### [Assigned task]
Your answer should consist of every line from the records that holds the string "color".

(Before-and-after page screenshots)
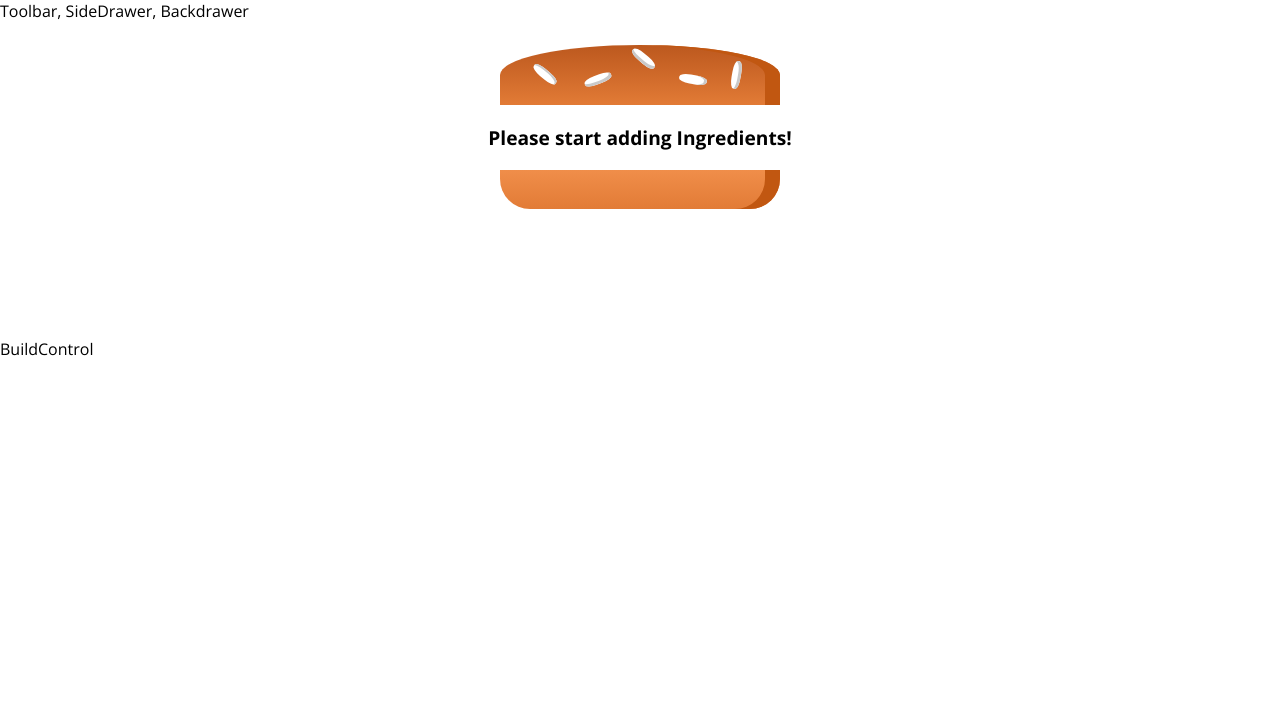
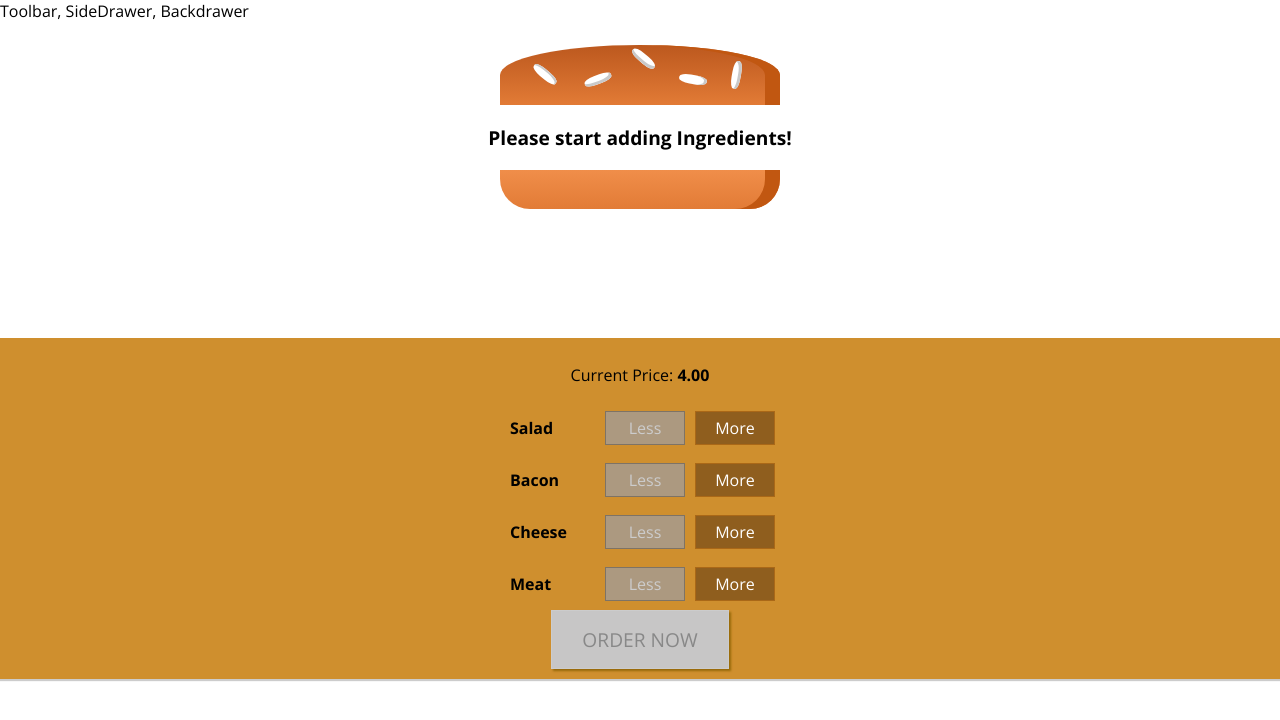
Before and after one commit to keshari-nandan/burger-app, a React app: page / in a window 1280 px wide. Shown: the top 720 px of the page. Built offline with nearby package versions, Linux system fonts and the light colour scheme.

Commit message:
Added burger builder and modal comoponent

```diff
--- a/src/components/Burger/BuildControls/BuildControl/BuildControl.js
+++ b/src/components/Burger/BuildControls/BuildControl/BuildControl.js
@@ -4,8 +4,8 @@
 const buildControl = (props) => (
     <div className={classes.BuildControl}>
         <div className={classes.Label}>{props.label}</div>
-        <button className={classes.Less}>Less</button>
-        <button className={classes.More}>More</button>
+        <button className={classes.Less} onClick={props.removed} disabled={props.disabled}>Less</button>
+        <button className={classes.More} onClick={props.added}>More</button>
     </div>
 );
 
--- a/src/components/Burger/BuildControls/BuildControls.js
+++ b/src/components/Burger/BuildControls/BuildControls.js
@@ -11,9 +11,22 @@
 
 const buildControls = (props) => (
     <div className={classes.BuildControls}>
+        <p>Current Price: <strong>{props.price.toFixed(2)}</strong></p>
         {controls.map(ctrl => (
-            <BuildControl key={ctrl.label} label={ctrl.label} />
+            <BuildControl
+                key={ctrl.label}
+                label={ctrl.label}
+                added={() => props.ingredientAdded(ctrl.type)}
+                removed={() => props.ingredientRemoved(ctrl.type)}
+                disabled={props.disabled[ctrl.type]}
+            />
         ))}
+        <button
+            className={classes.OrderButton}
+            disabled={!props.purchasable}
+            onClick={props.ordered}
+        >ORDER NOW
+        </button>
     </div>
 );
 
--- a/src/components/Burger/BuildControls/buildControls.css
+++ b/src/components/Burger/BuildControls/buildControls.css
@@ -8,3 +8,45 @@
     margin: auto;
     padding: 10px 0;
 }
+
+
+.OrderButton {
+    background-color: #DAD735;
+    outline: none;
+    cursor: pointer;
+    border: 1px solid #966909;
+    color: #966909;
+    font-family: inherit;
+    font-size: 1.2em;
+    padding: 15px 30px;
+    box-shadow: 2px 2px 2px #966909;
+}
+
+.OrderButton:hover, .OrderButton:active {
+    background-color: #A0DB41;
+    border: 1px solid #966909;
+    color: #966909;
+}
+
+.OrderButton:disabled {
+    background-color: #C7C6C6;
+    cursor: not-allowed;
+    border: 1px solid #ccc;
+    color: #888888;
+}
+
+.OrderButton:not(:disabled) {
+    animation: enable 0.3s linear;
+}
+
+@keyframes enable {
+    0% {
+        transform: scale(1);
+    }
+    60% {
+        transform: scale(1.1);
+    }
+    100% {
+        transform: scale(1);
+    }
+}
--- /dev/null
+++ b/src/components/Burger/OrderSummary/OrderSummary.js
@@ -0,0 +1,24 @@
+import React from 'react';
+import Aux from './../../../hoc/Aux';
+
+const orderSummary = (props) => {
+    const ingredientSummary = Object.keys(props.ingredients)
+        .map(igKey => {
+            return (<li key={igKey}>
+                <span style={{textTransform: 'capitalize'}}>{igKey}</span>: {props.ingredients[igKey]}
+            </li>)
+        })
+
+    return (
+        <Aux>
+            <h3>You Order</h3>
+            <p>A delicious burger with following ingredients</p>
+            <ul>
+                {ingredientSummary}
+            </ul>
+            <p>Continue to Checkout?</p>
+        </Aux>
+    );
+};
+
+export default orderSummary;
--- /dev/null
+++ b/src/components/UI/Backdrop/Backdrop.css
@@ -0,0 +1,10 @@
+
+.Backdrop {
+    width: 100%;
+    height: 100%;
+    position: fixed;
+    z-index: 100;
+    left: 0;
+    top: 0;
+    background-color: rgba(0, 0, 0, 0.5);
+}
--- /dev/null
+++ b/src/components/UI/Backdrop/Backdrop.js
@@ -0,0 +1,12 @@
+import React from 'react';
+import classes from './Backdrop.css';
+
+const backdrop = (props) => (
+  props.show ? <div
+      className={classes.Backdrop}
+      onClick={props.clicked}
+  >
+  </div> : null
+);
+
+export default backdrop;
--- /dev/null
+++ b/src/components/UI/Modal/Modal.css
@@ -0,0 +1,20 @@
+.Modal {
+    position: fixed;
+    z-index: 500;
+    background-color: white;
+    width: 70%;
+    border: 1px solid #ccc;
+    box-shadow: 1px 1px 1px black;
+    padding: 16px;
+    left: 15%;
+    top: 30%;
+    box-sizing: border-box;
+    transition: all 0.3s ease-out;
+}
+
+@media (min-width: 600px) {
+    .Modal {
+        width: 500px;
+        left: calc(50% - 250px);
+    }
+}
--- /dev/null
+++ b/src/components/UI/Modal/Modal.js
@@ -0,0 +1,21 @@
+import React from 'react';
+import classes from './Modal.css'
+import Aux from './../../../hoc/Aux';
+import Backdrop from './../Backdrop/Backdrop';
+
+const modal = (props) => (
+    <Aux>
+        <Backdrop clicked={props.modelClosed} show={props.show} />
+        <div
+            className={classes.Modal}
+            style={{
+                transform: props.show ? 'translateY(0)' : 'translateY(-100vh)',
+                opacity: props.show ? '1' : '0'
+            }}
+        >
+            {props.children}
+        </div>
+    </Aux>
+);
+
+export default modal;
--- a/src/containers/BurgerBuilder/BurgerBuilder.js
+++ b/src/containers/BurgerBuilder/BurgerBuilder.js
@@ -2,6 +2,16 @@
 
 import Aux from '../../hoc/Aux';
 import Burger from './../../components/Burger/Burger';
+import BuildControls from './../../components/Burger/BuildControls/BuildControls';
+import Modal from './../../components/UI/Modal/Modal';
+import OrderSummary from './../../components/Burger/OrderSummary/OrderSummary';
+
+const INGREDIENT_PRICES = {
+    salad: 0.5,
+    cheese: 0.4,
+    meat: 1.3,
+    bacon: 0.7
+}
 
 class BurgerBuilder extends Component {
     state = {
@@ -10,14 +20,86 @@
             bacon: 0,
             cheese: 0,
             meat: 0
+        },
+        totalPrice: 4,
+        purchasable: false,
+        purchasing: false
+    }
+
+    updatePurchaseState (updatedIngredients) {
+        const ingredients = {
+            ...updatedIngredients
         }
+
+        const sum = Object.keys(ingredients).map(igKey => {
+            return ingredients[igKey]
+        }).reduce((sum, el) => {
+            return sum + el
+        }, 0)
+        this.setState({purchasable: sum > 0})
+    }
+
+    addIngredientHandler = (type) => {
+        const oldCount = this.state.ingredients[type];
+        const updatedCount = oldCount + 1;
+        const updatedIngredients = {
+            ...this.state.ingredients
+        }
+        updatedIngredients[type] = updatedCount;
+        const priceAddition = INGREDIENT_PRICES[type];
+        const oldPrice = this.state.totalPrice;
+        const newPrice = oldPrice + priceAddition;
+        this.setState({totalPrice: newPrice, ingredients: updatedIngredients})
+        this.updatePurchaseState(updatedIngredients)
+    }
+
+
+    removeIngredientHandler = (type) => {
+        const oldCount = this.state.ingredients[type];
+        if (oldCount <= 0) {
+            return;
+        }
+        const updatedCount = oldCount - 1;
+        const updatedIngredients = {
+            ...this.state.ingredients
+        }
+        updatedIngredients[type] = updatedCount;
+        const priceDeduction = INGREDIENT_PRICES[type];
+        const oldPrice = this.state.totalPrice;
+        const newPrice = oldPrice - priceDeduction;
+        this.setState({totalPrice: newPrice, ingredients: updatedIngredients})
+        this.updatePurchaseState(updatedIngredients)
+    }
+
+    purchaseHandler = () => {
+        this.setState({purchasing:true})
+    }
+
+    purchaseCancelHandler = () => {
+        this.setState({purchasing:false})
     }
 
     render() {
+        const disabledInfo = {
+            ...this.state.ingredients
+        }
+        for (let key in disabledInfo) {
+            disabledInfo[key] = disabledInfo[key] <= 0
+        }
         return (
             <Aux>
+                <Modal show={this.state.purchasing} modelClosed={this.purchaseCancelHandler}>
+                    <OrderSummary ingredients={this.state.ingredients} />
+                </Modal>
                 <Burger ingredients={this.state.ingredients} />
-                <div>BuildControl</div>
+                <BuildControls
+                ingredientAdded={this.addIngredientHandler}
+                ingredientRemoved={this.removeIngredientHandler}
+                ordered={this.purchaseHandler}
+                disabled={disabledInfo}
+                purchasable={this.state.purchasable}
+                price={this.state.totalPrice}
+                />
             </Aux>
         );
     }
```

### [Answer below]
+    background-color: #DAD735;
+    color: #966909;
+    background-color: #A0DB41;
+    color: #966909;
+    background-color: #C7C6C6;
+    color: #888888;
+    background-color: rgba(0, 0, 0, 0.5);
+    background-color: white;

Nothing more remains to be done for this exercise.